### [What is being asked]
Look through the records below for the line with "to Oxymetaphoric/milestone_project_3, a" and the line with "Also changed, not shown: README.md", then return those lines and all lines between, exactly.

*** Opening Task inputs ***

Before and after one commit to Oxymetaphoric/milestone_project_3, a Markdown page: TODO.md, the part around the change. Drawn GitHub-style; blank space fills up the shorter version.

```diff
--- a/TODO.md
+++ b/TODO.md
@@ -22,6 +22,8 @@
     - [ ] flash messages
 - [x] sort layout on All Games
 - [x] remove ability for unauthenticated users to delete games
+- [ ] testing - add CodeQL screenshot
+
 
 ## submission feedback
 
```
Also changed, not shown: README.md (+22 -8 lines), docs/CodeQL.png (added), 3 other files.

*** Closing Task inputs ***
*** Opening Task inputs ***

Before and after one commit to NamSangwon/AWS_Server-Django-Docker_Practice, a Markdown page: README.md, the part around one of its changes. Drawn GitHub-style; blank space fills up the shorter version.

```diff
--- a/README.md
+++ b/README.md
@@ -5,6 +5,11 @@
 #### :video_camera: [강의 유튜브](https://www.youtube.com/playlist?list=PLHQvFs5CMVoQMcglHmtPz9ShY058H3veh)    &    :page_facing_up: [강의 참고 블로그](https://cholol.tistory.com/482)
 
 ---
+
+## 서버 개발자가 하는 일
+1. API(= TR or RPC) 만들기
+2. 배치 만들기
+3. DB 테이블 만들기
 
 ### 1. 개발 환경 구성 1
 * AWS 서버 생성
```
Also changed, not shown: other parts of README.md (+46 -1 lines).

*** Closing Task inputs ***

### [Exercise solution]
Before and after one commit to Oxymetaphoric/milestone_project_3, a Markdown page: TODO.md, the part around the change. Drawn GitHub-style; blank space fills up the shorter version.

```diff
--- a/TODO.md
+++ b/TODO.md
@@ -22,6 +22,8 @@
     - [ ] flash messages
 - [x] sort layout on All Games
 - [x] remove ability for unauthenticated users to delete games
+- [ ] testing - add CodeQL screenshot
+
 
 ## submission feedback
 
```
Also changed, not shown: README.md (+22 -8 lines), docs/CodeQL.png (added), 3 other files.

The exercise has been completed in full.